It is a challenging undertaking to encapsulate the commitment and sacrifice of Rabbi Aryeh and Rebbetzin Sokoloff. For 26 years, they have given of themselves in every conceivable way. They have provided spiritual and religious guidance to the entire Queens community. The Rabbi’s halachic leadership is sought throughout the local neighborhood and throughout Queens, both as head of the Vaad Harabonim of Queens (VHQ) and as a superior talmid chacham. He and the Rebbetzin have personally been involved in the journey back to Torah for literally hundreds of people. Rabbi Sokoloff’s devotion to the students of Shevach High School is legendary, as he insists on infusing not only their minds, but their hearts, with the deep awareness that they are Hashem’s children and worthy of respect and individual accomplishment.

Rabbi Sokoloff and his Rebbetzin have also led by example, becoming foster parents for Ohel Children’s Home and giving wholeheartedly of themselves, to children who needed a safe landing spot. In this way, they are among those rare few whose actions speak louder than just their words. When a crisis faces the Jewish community at home or at large, it is the Sokoloffs who arrange for a public asifah, or an all-night completion of T’hilim in their own home. These late-night T’hilim sessions are an annual event that inspires attendees and gives them each an opportunity to place their pressing bakashos before Hashem at propitious times like the night of Purim. With uncommon dedication, Rabbi Sokoloff has maintained a Motza’ei Shabbos shiur that began in-person and continues today via Zoom. It captures the souls of its listeners on a weekly basis and provides electrifying inspiration for attendees internationally.

Anyone who has been privileged to be in Kew Gardens for Simchas Torah can testify that the Rabbi and Rebbetzin throw open their doors to the entire k’hilah and all residents of the Kew Gardens and Richmond Hill communities. A non-stop streaming line awaits every person, where they will receive the undivided attention and personalized brachah by Rabbi Sokoloff and his treasured l’chayim. He is keenly aware of the particular needs and aspirations of each of these visitors, and he tailors his brachah to address those individual fervent hopes.

A few years after they joined our community, their son Sruly was born. He was diagnosed with Down syndrome, and the expectations were modified for Sruly’s upbringing. I have personally been zocheh to have all three of my own sons develop a deep and abiding affection for this young man, whom the Sokoloffs shower so much love upon. Their commitment to their son Sruly is remarkable. Rabbi Sokoloff himself refers to Sruly as “his rebbi,” as both he and the Rebbetzin share that they have learned as much from their son as they have taught him.

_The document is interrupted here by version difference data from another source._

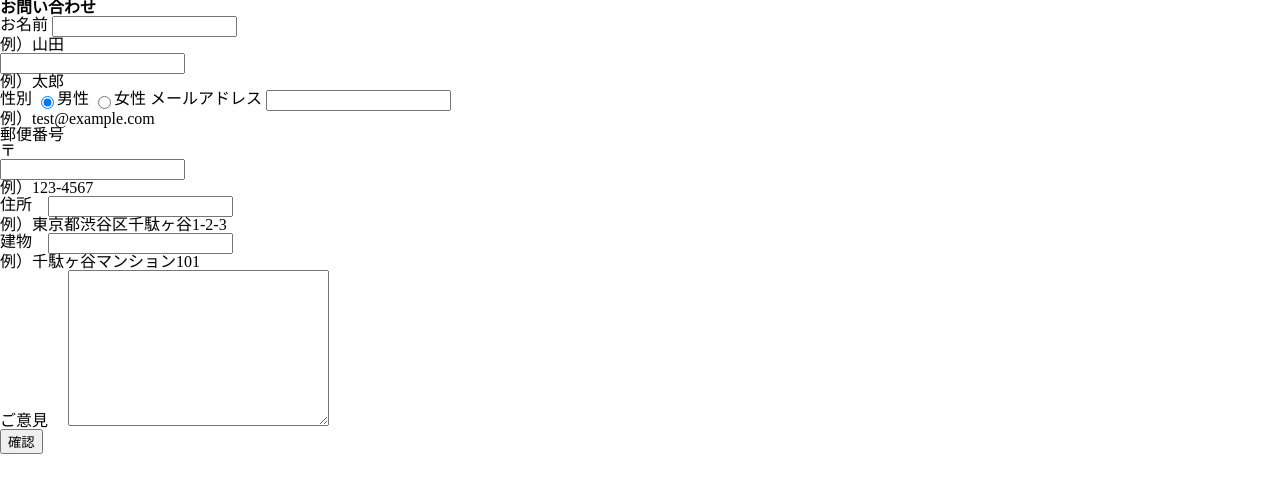
Repository: 1000sky/20220728majima
Page: http://localhost/contact
An editor plug-in stored every save of this project. The page is shown before and after the next save, followed by the edit.
The browser window is 1280 px wide. The pictures show the whole page.
The page is served by the project's Laravel application, run on PHP 8.4 with Laravel 8. Other server files are loaded and not shown. Queries for data that is not in the repository find no rows.

Above is the page before, as saved 2022-07-27 23:34:01.

### advance-test/routes/web.php
<?php

use Illuminate\Support\Facades\Route;
use App\Http\Controllers\ContactController;

/*
|--------------------------------------------------------------------------
| Web Routes
|--------------------------------------------------------------------------
|
| Here is where you can register web routes for your application. These
| routes are loaded by the RouteServiceProvider within a group which
| contains the "web" middleware group. Now create something great!
|
*/

/*Route::get('/', function () {
    return view('welcome');
});*/

Route::get('/', [ContactController::class, 'index']);
Route::post('/', [ContactController::class, 'post']);

Route::get('/contact', [ContactController::class, 'contact']);
Route::post('/create', [ContactController::class, 'create']);


Route::get('/confirmation',[ContactController::class, 'confirmation']);

Route::get('/management', [ContactController::class, 'page']);

### advance-test/app/Http/Controllers/ContactController.php
<?php

namespace App\Http\Controllers;

use Illuminate\Http\Request;
use App\Http\Requests\ClientRequest;
use App\Models\Contact;

class ContactController extends Controller
{
    public function index(Request $request)
    {
        return view('contact');
    }

    public function post(ClientRequest $request)
    {
        return view('contact');
    }

    public function contact()
    {
        $items = Contact::all();
        return view('contact', ['items' => $items]);
    }

    public function create(Request $request)
    {
        $this->validate($request, Contact::$rules);
        $form = $request->all();
        Contact::create($form);
        return redirect('/create');
    }


    //confirmation
    public function confirmation()
    {
        $items = Contact::all();
        return view('confirmation', ['items' => $items]);
    }

    //management
    public function management()
    {
        $items = Contact::all();
        return view('management', ['items' => $items]);
    }
    public function search(Request $request)
    {
        $item = Contact::where('name','gender','created_at','LIKE BINARY',"%{$request->input}%")->get();
        $param = [
            'input' => $request->input,
            'item' => $item
        ];
        return view('management', $param);
    }

    public function page()
    {
        $items = Contact::Paginate(10);
        return view('management', ['items' => $items]);
    }

}

### advance-test/app/Models/Contact.php
<?php

namespace App\Models;

use Illuminate\Database\Eloquent\Factories\HasFactory;
use Illuminate\Database\Eloquent\Model;

class Contact extends Model
{
    use HasFactory;

    protected $fillable = ['fullname', 'gender', 'email','postcode','address','building_name','opinion'];

    public static $rules = array(
        'fullname' => 'required',
        'gender' => 'required',
        'email' => 'required|email',
        'postcode' => 'required|max:8|/^[a-zA-Z0-9\-]+$/u',
        'address' => 'required|regex:/^[a-zA-Z0-9]+$/',
        'building-name' => 'regex:/^[a-zA-Z0-9]+$/',
        'opinion' => 'required|max:120',
    );
}

### advance-test/resources/views/contact.blade.php
<!DOCTYPE html>
<html lang="ja">
<head>
    <meta charset="UTF-8">
    <meta name="viewport" content="width=device-width, initial-scale=1.0">
    <meta http-equiv="X-UA-Compatible" content="ie=edge">
    <title>Advance-Test</title>
    <link rel="stylesheet" href="css/reset.css" />
    <link rel="stylesheet" href="css/contact.css" />
</head>
<body>
    <h1>お問い合わせ</h1>

    @if (count($errors) > 0)
    <ul>
      @foreach ($errors->all() as $error)
        <li>{{$error}}</li>
      @endforeach
    </ul>
    @endif

    <form action="/create" method="POST">

      <table>
        @csrf
        <tr>
        <label>
            お名前 <input type="text" name="fullname"><p>例）山田</p><input type="text" name="fullname"><P>例）太郎</P>
        </label>
        </tr>

        @if ($errors->has('fullname'))
        <tr>
          <th>ERROR</th>
          <td>
            {{$errors->first('fullname')}}
          </td>
        </tr>
        @endif

        <tr>
        <label>
            性別
                <input type="radio" name="gender" checked="checked"><label for="">男性</label>
                <input type="radio" name="gender"><label for="">女性</label>
        </label>
        </tr>
        @if ($errors->has('gender'))
        <tr>
          <th>ERROR</th>
          <td>
            {{$errors->first('gender')}}
          </td>
        </tr>
        @endif

        <tr>
        <label for="">
            メールアドレス <input type="text"><P>例）test@example.com</P>
        </label>
        </tr>
        @if ($errors->has('email'))
        <tr>
          <th>ERROR</th>
          <td>
            {{$errors->first('email')}}
          </td>
        </tr>
        @endif

        <tr>
        <label for="">
            郵便番号　<div>〒</div> <input type="text"><p>例）123-4567</p>
        </label>
        </tr>

        <tr>
        <label for="">
            住所　<input type="text" style="ime-mode:disabled;"><p>例）東京都渋谷区千駄ヶ谷1-2-3</p>
        </label>
        </tr>

        <tr>
        <label for="">
            建物　<input type="text"><p>例）千駄ヶ谷マンション101</p>
        </label>
        </tr>

        <tr>
        <label for="">
            ご意見　 <textarea name="opinion" cols="30" rows="10"></textarea>
        </label>
        </tr>
      </table>


        <button type="submit">確認</button>
 {{--       <!--同じページでリンク先が開く-->
<input type="button" value="リンク" onClick="location.href='http://google.com'">

 <!--新しいタブでリンク先が開く-->
<input type="button" value="リンク" onClick="window.open('http://google.com')">
--}}


{{-- <FORM>
    テキストボックス
    <input type="text" value="" onInput="checkForm(this)">

    テキストエリア
    <textarea rows="2" onInput="checkForm(this)"></textarea>
    </FORM>

    <script type="text/javascript">
    <!--
    function checkForm($this)
    {
        var str=$this.value;
        while(str.match(/[^A-Z^a-z\d\-]/))
        {
            str=str.replace(/[^A-Z^a-z\d\-]/,"");
        }
        $this.value=str;
    }
    //-->
    </script>

    --}}

    </form>


</body>
</html>

Loaded but not shown: advance-test/app/Http/Controllers/Controller.php (common file); advance-test/public/css/reset.css (common file)

After the next save:
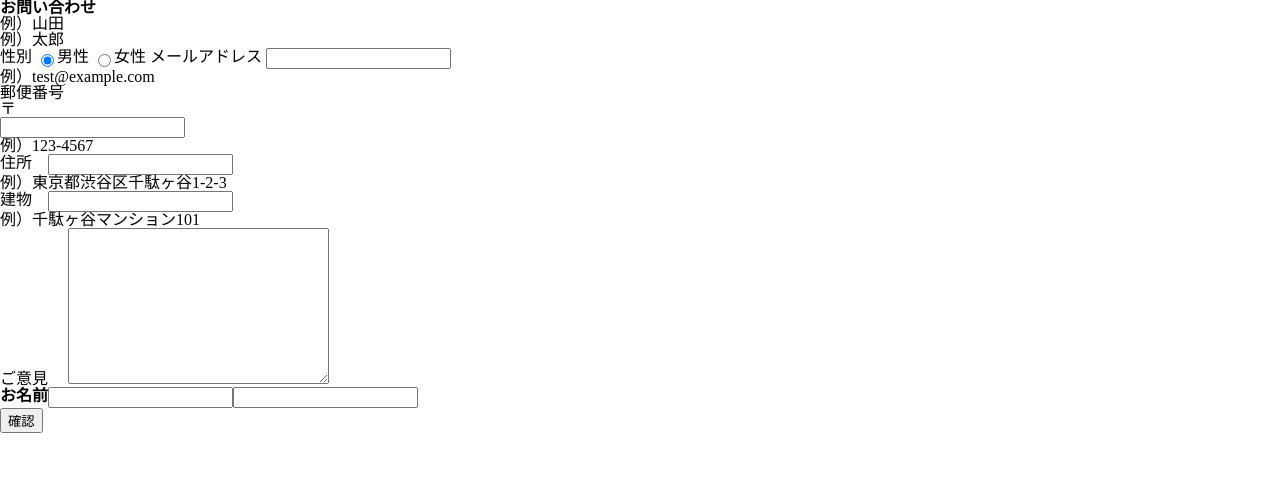
Saved 8 min 10 s later.
--- a/advance-test/resources/views/contact.blade.php
+++ b/advance-test/resources/views/contact.blade.php
@@ -24,9 +24,10 @@
       <table>
         @csrf
         <tr>
-        <label>
-            お名前 <input type="text" name="fullname"><p>例）山田</p><input type="text" name="fullname"><P>例）太郎</P>
-        </label>
+        <th><label>お名前</label></th>
+
+        <td><input type="text" name="fullname"></td><p>例）山田</p><td><input type="text" name="fullname"></td><P>例）太郎</P>
+
         </tr>
 
         @if ($errors->has('fullname'))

This list of commitment and devotion to their tzibur would not be complete without mention of Rabbi Sokoloff’s solo Friday night journeys. His Rebbetzin indulges with pride what has largely remained his hidden avodah. Rabbi Sokoloff departs from shul and goes on his familiar rounds, visiting the sick, shut-ins, the lonely, the needy and the joyful. He will arrive at your home unexpectedly on Friday night, just to congratulate you on a recent engagement, console you for the loss of a loved one, encourage you on the difficult birth of a child, or celebrate a promotion. He revels in the successes and smachos of the young people in his community as if the accomplishments and occasions were his own – because indeed they are.

You’d be hard-pressed to find a power couple to compete with these two avdei Hashem who have given so much for so many for so long.

By Daniel Mayer